(What is needed): Give back every line of the data exactly. Pictures are not part of the copy.

___

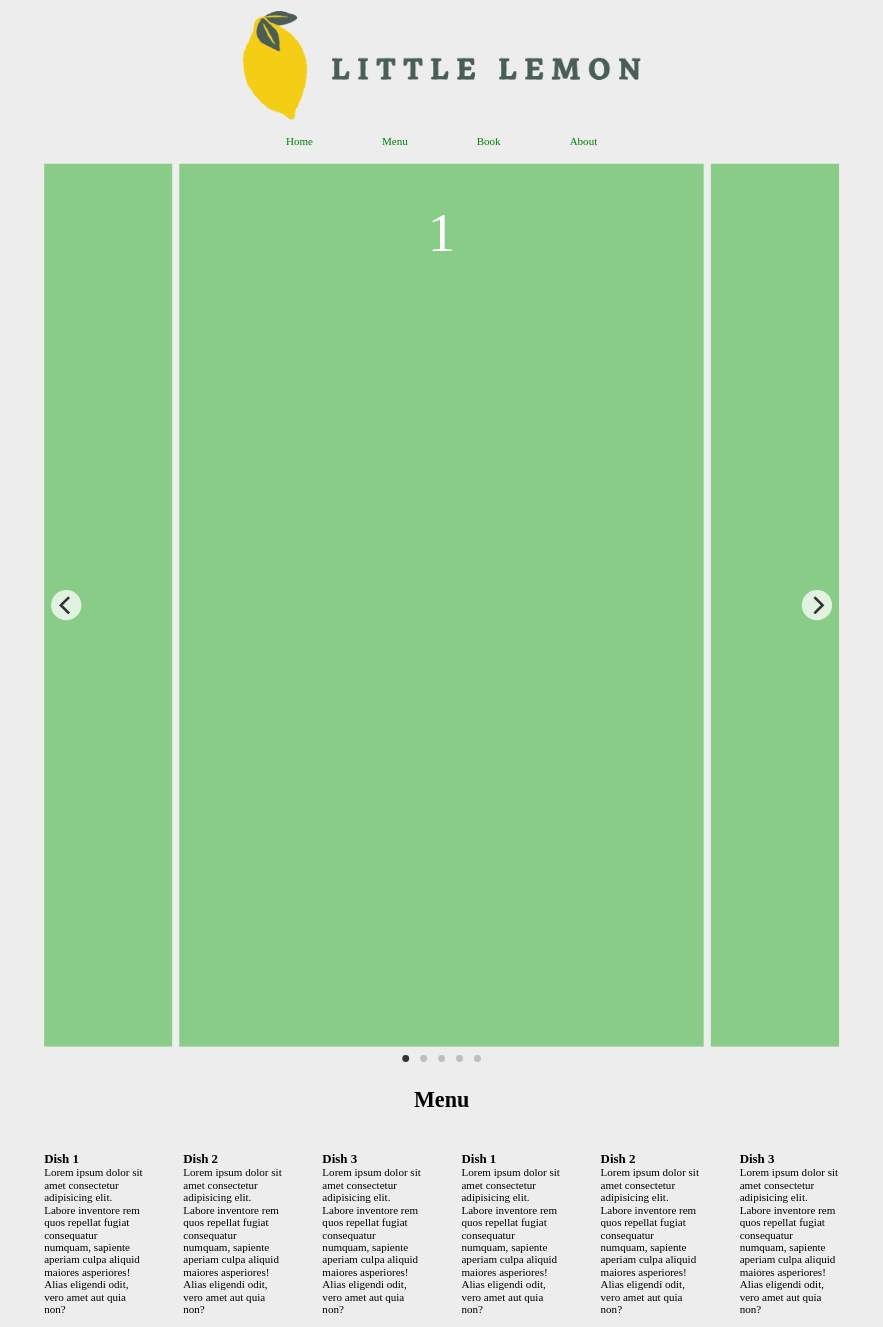
Repository: klone007/littleLemon
Page: index.html
These files come from the project's save history. The page is drawn as it stood at one moment and after the next save; the edit follows.
The browser window is 1280 px wide. The pictures show the whole page, at 69% of full size.

Above is the page before, as saved 2022-11-16 22:34:47.

### index.html
<!DOCTYPE html>
<html lang="en">
<head>
    <meta charset="UTF-8">
    <meta http-equiv="X-UA-Compatible" content="IE=edge">
    <meta name="viewport" content="width=device-width, initial-scale=1.0">
    <title>Little Lemon</title>
    <meta name="author" content="Owned by Maria & Jason">
    <meta name="description" content="Little lemon restaurant">

    <link rel="stylesheet" href="./styles.css">
    <link rel="stylesheet" href="./docs/flickity.css" media="screen">
</head>
<body>
    <script src="./docs/flickity.pkgd.min.js"></script>
    <header>
        <img src="Asset 16@4x.png" alt="logo" />
    </header>

    <nav>
        <ul>
            <li><a href="#">Home</a></li>
            <li><a href="#">Menu</a></li>
            <li><a href="#">Book</a></li>
            <li><a href="#">About</a></li>
        </ul>
    </nav>

    <main>
        <div class="gallery js-flickity" data-flickity-options='{ "wrapAround": true }'>
            <div class="gallery-cell"></div>
            <div class="gallery-cell"></div>
            <div class="gallery-cell"></div>
            <div class="gallery-cell"></div>
            <div class="gallery-cell"></div>
        </div>

        <h1>Menu</h1>
        <section>
            <article>
                <h3>Dish 1</h3>
                <p>Lorem ipsum dolor sit amet consectetur adipisicing elit. Labore inventore rem quos repellat fugiat consequatur numquam, sapiente aperiam culpa aliquid maiores asperiores! Alias eligendi odit, vero amet aut quia non?</p>
            </article>
            <article>
                <h3>Dish 2</h3>
                <p>Lorem ipsum dolor sit amet consectetur adipisicing elit. Labore inventore rem quos repellat fugiat consequatur numquam, sapiente aperiam culpa aliquid maiores asperiores! Alias eligendi odit, vero amet aut quia non?</p>
            </article>
            <article>
                <h3>Dish 3</h3>
                <p>Lorem ipsum dolor sit amet consectetur adipisicing elit. Labore inventore rem quos repellat fugiat consequatur numquam, sapiente aperiam culpa aliquid maiores asperiores! Alias eligendi odit, vero amet aut quia non?</p>
            </article>
            <article>
                <h3>Dish 1</h3>
                <p>Lorem ipsum dolor sit amet consectetur adipisicing elit. Labore inventore rem quos repellat fugiat consequatur numquam, sapiente aperiam culpa aliquid maiores asperiores! Alias eligendi odit, vero amet aut quia non?</p>
            </article>
            <article>
                <h3>Dish 2</h3>
                <p>Lorem ipsum dolor sit amet consectetur adipisicing elit. Labore inventore rem quos repellat fugiat consequatur numquam, sapiente aperiam culpa aliquid maiores asperiores! Alias eligendi odit, vero amet aut quia non?</p>
            </article>
            <article>
                <h3>Dish 3</h3>
                <p>Lorem ipsum dolor sit amet consectetur adipisicing elit. Labore inventore rem quos repellat fugiat consequatur numquam, sapiente aperiam culpa aliquid maiores asperiores! Alias eligendi odit, vero amet aut quia non?</p>
            </article>
        </section>
    </main>
</body>
</html>

### styles.css
*{
    margin:0;
    padding:0;
    -webkit-box-sizing: border-box;
    box-sizing: border-box;
}

body {
    background-color: #ededed;
    margin-top: 1rem;
    margin-bottom: 1rem;
    margin-left: 5%;
    margin-right: 5%;
}

header > img {
    display: block;
    margin-left: auto;
    margin-right: auto;
    width:50%;
}

nav  ul {
    list-style: none;
    display: flex;
    justify-content: center;
    margin: 2%;

}

nav a:link {
    text-decoration: none;
    color: green;
    padding: 10px 50px;

}

nav a:hover {
    background-color: green;
    color: antiquewhite;
}

main > h1 {
    display: flex;
    justify-content: center;
    align-items: center;
    margin-top:5%;
}
section {
    display: flex;
    justify-content: center;
    align-items: center;
    margin-top: 5%;
    margin-left: auto;
    margin-right: auto;
    gap: 5%;
}



.gallery {
    background: #EEE;
  }

  .gallery-cell {
    width: 66%;
    height: 100vw;
    margin-right: 10px;
    background: #8C8;
    counter-increment: gallery-cell;
  }

  /* cell number */
  .gallery-cell:before {
    display: block;
    text-align: center;
    content: counter(gallery-cell);
    line-height: 200px;
    font-size: 80px;
    color: white;
  }

### docs/flickity.css
/*! Flickity v2.3.0
https://flickity.metafizzy.co
---------------------------------------------- */

.flickity-enabled {
  position: relative;
}

.flickity-enabled:focus { outline: none; }

.flickity-viewport {
  overflow: hidden;
  position: relative;
  height: 100%;
}

.flickity-slider {
  position: absolute;
  width: 100%;
  height: 100%;
}

/* draggable */

.flickity-enabled.is-draggable {
  -webkit-tap-highlight-color: transparent;
  -webkit-user-select: none;
     -moz-user-select: none;
      -ms-user-select: none;
          user-select: none;
}

.flickity-enabled.is-draggable .flickity-viewport {
  cursor: move;
  cursor: -webkit-grab;
  cursor: grab;
}

.flickity-enabled.is-draggable .flickity-viewport.is-pointer-down {
  cursor: -webkit-grabbing;
  cursor: grabbing;
}

/* ---- flickity-button ---- */

.flickity-button {
  position: absolute;
  background: hsla(0, 0%, 100%, 0.75);
  border: none;
  color: #333;
}

.flickity-button:hover {
  background: white;
  cursor: pointer;
}

.flickity-button:focus {
  outline: none;
  box-shadow: 0 0 0 5px #19F;
}

.flickity-button:active {
  opacity: 0.6;
}

.flickity-button:disabled {
  opacity: 0.3;
  cursor: auto;
  /* prevent disabled button from capturing pointer up event. #716 */
  pointer-events: none;
}

.flickity-button-icon {
  fill: currentColor;
}

/* ---- previous/next buttons ---- */

.flickity-prev-next-button {
  top: 50%;
  width: 44px;
  height: 44px;
  border-radius: 50%;
  /* vertically center */
  transform: translateY(-50%);
}

.flickity-prev-next-button.previous { left: 10px; }
.flickity-prev-next-button.next { right: 10px; }
/* right to left */
.flickity-rtl .flickity-prev-next-button.previous {
  left: auto;
  right: 10px;
}
.flickity-rtl .flickity-prev-next-button.next {
  right: auto;
  left: 10px;
}

.flickity-prev-next-button .flickity-button-icon {
  position: absolute;
  left: 20%;
  top: 20%;
  width: 60%;
  height: 60%;
}

/* ---- page dots ---- */

.flickity-page-dots {
  position: absolute;
  width: 100%;
  bottom: -25px;
  padding: 0;
  margin: 0;
  list-style: none;
  text-align: center;
  line-height: 1;
}

.flickity-rtl .flickity-page-dots { direction: rtl; }

.flickity-page-dots .dot {
  display: inline-block;
  width: 10px;
  height: 10px;
  margin: 0 8px;
  background: #333;
  border-radius: 50%;
  opacity: 0.25;
  cursor: pointer;
}

.flickity-page-dots .dot.is-selected {
  opacity: 1;
}

Loaded but not shown: docs/flickity.pkgd.min.js (library)

After the next save:
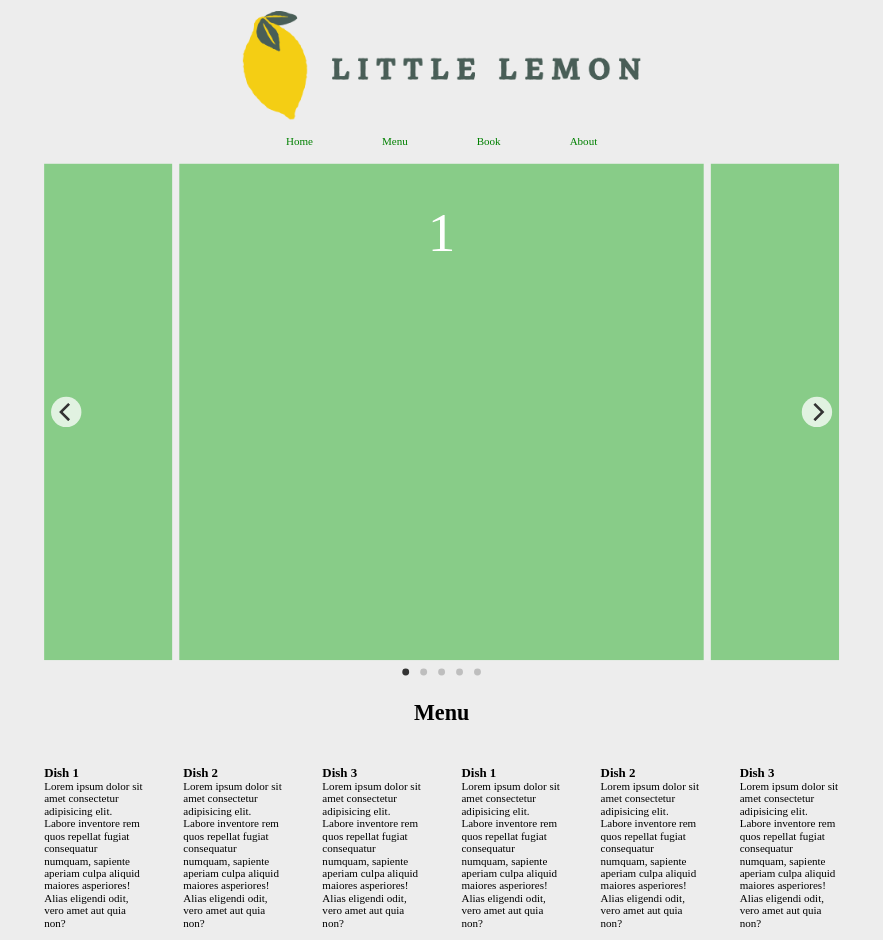
Saved 50 s later.
--- a/styles.css
+++ b/styles.css
@@ -64,7 +64,7 @@
 
   .gallery-cell {
     width: 66%;
-    height: 100vw;
+    height: 100vh;
     margin-right: 10px;
     background: #8C8;
     counter-increment: gallery-cell;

___

(Written answer):
Repository: klone007/littleLemon
Page: index.html
These files come from the project's save history. The page is drawn as it stood at one moment and after the next save; the edit follows.
The browser window is 1280 px wide. The pictures show the whole page, at 69% of full size.

Above is the page before, as saved 2022-11-16 22:34:47.

### index.html
<!DOCTYPE html>
<html lang="en">
<head>
    <meta charset="UTF-8">
    <meta http-equiv="X-UA-Compatible" content="IE=edge">
    <meta name="viewport" content="width=device-width, initial-scale=1.0">
    <title>Little Lemon</title>
    <meta name="author" content="Owned by Maria & Jason">
    <meta name="description" content="Little lemon restaurant">

    <link rel="stylesheet" href="./styles.css">
    <link rel="stylesheet" href="./docs/flickity.css" media="screen">
</head>
<body>
    <script src="./docs/flickity.pkgd.min.js"></script>
    <header>
        <img src="Asset 16@4x.png" alt="logo" />
    </header>

    <nav>
        <ul>
            <li><a href="#">Home</a></li>
            <li><a href="#">Menu</a></li>
            <li><a href="#">Book</a></li>
            <li><a href="#">About</a></li>
        </ul>
    </nav>

    <main>
        <div class="gallery js-flickity" data-flickity-options='{ "wrapAround": true }'>
            <div class="gallery-cell"></div>
            <div class="gallery-cell"></div>
            <div class="gallery-cell"></div>
            <div class="gallery-cell"></div>
            <div class="gallery-cell"></div>
        </div>

        <h1>Menu</h1>
        <section>
            <article>
                <h3>Dish 1</h3>
                <p>Lorem ipsum dolor sit amet consectetur adipisicing elit. Labore inventore rem quos repellat fugiat consequatur numquam, sapiente aperiam culpa aliquid maiores asperiores! Alias eligendi odit, vero amet aut quia non?</p>
            </article>
            <article>
                <h3>Dish 2</h3>
                <p>Lorem ipsum dolor sit amet consectetur adipisicing elit. Labore inventore rem quos repellat fugiat consequatur numquam, sapiente aperiam culpa aliquid maiores asperiores! Alias eligendi odit, vero amet aut quia non?</p>
            </article>
            <article>
                <h3>Dish 3</h3>
                <p>Lorem ipsum dolor sit amet consectetur adipisicing elit. Labore inventore rem quos repellat fugiat consequatur numquam, sapiente aperiam culpa aliquid maiores asperiores! Alias eligendi odit, vero amet aut quia non?</p>
            </article>
            <article>
                <h3>Dish 1</h3>
                <p>Lorem ipsum dolor sit amet consectetur adipisicing elit. Labore inventore rem quos repellat fugiat consequatur numquam, sapiente aperiam culpa aliquid maiores asperiores! Alias eligendi odit, vero amet aut quia non?</p>
            </article>
            <article>
                <h3>Dish 2</h3>
                <p>Lorem ipsum dolor sit amet consectetur adipisicing elit. Labore inventore rem quos repellat fugiat consequatur numquam, sapiente aperiam culpa aliquid maiores asperiores! Alias eligendi odit, vero amet aut quia non?</p>
            </article>
            <article>
                <h3>Dish 3</h3>
                <p>Lorem ipsum dolor sit amet consectetur adipisicing elit. Labore inventore rem quos repellat fugiat consequatur numquam, sapiente aperiam culpa aliquid maiores asperiores! Alias eligendi odit, vero amet aut quia non?</p>
            </article>
        </section>
    </main>
</body>
</html>

### styles.css
*{
    margin:0;
    padding:0;
    -webkit-box-sizing: border-box;
    box-sizing: border-box;
}

body {
    background-color: #ededed;
    margin-top: 1rem;
    margin-bottom: 1rem;
    margin-left: 5%;
    margin-right: 5%;
}

header > img {
    display: block;
    margin-left: auto;
    margin-right: auto;
    width:50%;
}

nav  ul {
    list-style: none;
    display: flex;
    justify-content: center;
    margin: 2%;

}

nav a:link {
    text-decoration: none;
    color: green;
    padding: 10px 50px;

}

nav a:hover {
    background-color: green;
    color: antiquewhite;
}

main > h1 {
    display: flex;
    justify-content: center;
    align-items: center;
    margin-top:5%;
}
section {
    display: flex;
    justify-content: center;
    align-items: center;
    margin-top: 5%;
    margin-left: auto;
    margin-right: auto;
    gap: 5%;
}



.gallery {
    background: #EEE;
  }

  .gallery-cell {
    width: 66%;
    height: 100vw;
    margin-right: 10px;
    background: #8C8;
    counter-increment: gallery-cell;
  }

  /* cell number */
  .gallery-cell:before {
    display: block;
    text-align: center;
    content: counter(gallery-cell);
    line-height: 200px;
    font-size: 80px;
    color: white;
  }

### docs/flickity.css
/*! Flickity v2.3.0
https://flickity.metafizzy.co
---------------------------------------------- */

.flickity-enabled {
  position: relative;
}

.flickity-enabled:focus { outline: none; }

.flickity-viewport {
  overflow: hidden;
  position: relative;
  height: 100%;
}

.flickity-slider {
  position: absolute;
  width: 100%;
  height: 100%;
}

/* draggable */

.flickity-enabled.is-draggable {
  -webkit-tap-highlight-color: transparent;
  -webkit-user-select: none;
     -moz-user-select: none;
      -ms-user-select: none;
          user-select: none;
}

.flickity-enabled.is-draggable .flickity-viewport {
  cursor: move;
  cursor: -webkit-grab;
  cursor: grab;
}

.flickity-enabled.is-draggable .flickity-viewport.is-pointer-down {
  cursor: -webkit-grabbing;
  cursor: grabbing;
}

/* ---- flickity-button ---- */

.flickity-button {
  position: absolute;
  background: hsla(0, 0%, 100%, 0.75);
  border: none;
  color: #333;
}

.flickity-button:hover {
  background: white;
  cursor: pointer;
}

.flickity-button:focus {
  outline: none;
  box-shadow: 0 0 0 5px #19F;
}

.flickity-button:active {
  opacity: 0.6;
}

.flickity-button:disabled {
  opacity: 0.3;
  cursor: auto;
  /* prevent disabled button from capturing pointer up event. #716 */
  pointer-events: none;
}

.flickity-button-icon {
  fill: currentColor;
}

/* ---- previous/next buttons ---- */

.flickity-prev-next-button {
  top: 50%;
  width: 44px;
  height: 44px;
  border-radius: 50%;
  /* vertically center */
  transform: translateY(-50%);
}

.flickity-prev-next-button.previous { left: 10px; }
.flickity-prev-next-button.next { right: 10px; }
/* right to left */
.flickity-rtl .flickity-prev-next-button.previous {
  left: auto;
  right: 10px;
}
.flickity-rtl .flickity-prev-next-button.next {
  right: auto;
  left: 10px;
}

.flickity-prev-next-button .flickity-button-icon {
  position: absolute;
  left: 20%;
  top: 20%;
  width: 60%;
  height: 60%;
}

/* ---- page dots ---- */

.flickity-page-dots {
  position: absolute;
  width: 100%;
  bottom: -25px;
  padding: 0;
  margin: 0;
  list-style: none;
  text-align: center;
  line-height: 1;
}

.flickity-rtl .flickity-page-dots { direction: rtl; }

.flickity-page-dots .dot {
  display: inline-block;
  width: 10px;
  height: 10px;
  margin: 0 8px;
  background: #333;
  border-radius: 50%;
  opacity: 0.25;
  cursor: pointer;
}

.flickity-page-dots .dot.is-selected {
  opacity: 1;
}

Loaded but not shown: docs/flickity.pkgd.min.js (library)

After the next save:
Saved 50 s later.
--- a/styles.css
+++ b/styles.css
@@ -64,7 +64,7 @@
 
   .gallery-cell {
     width: 66%;
-    height: 100vw;
+    height: 100vh;
     margin-right: 10px;
     background: #8C8;
     counter-increment: gallery-cell;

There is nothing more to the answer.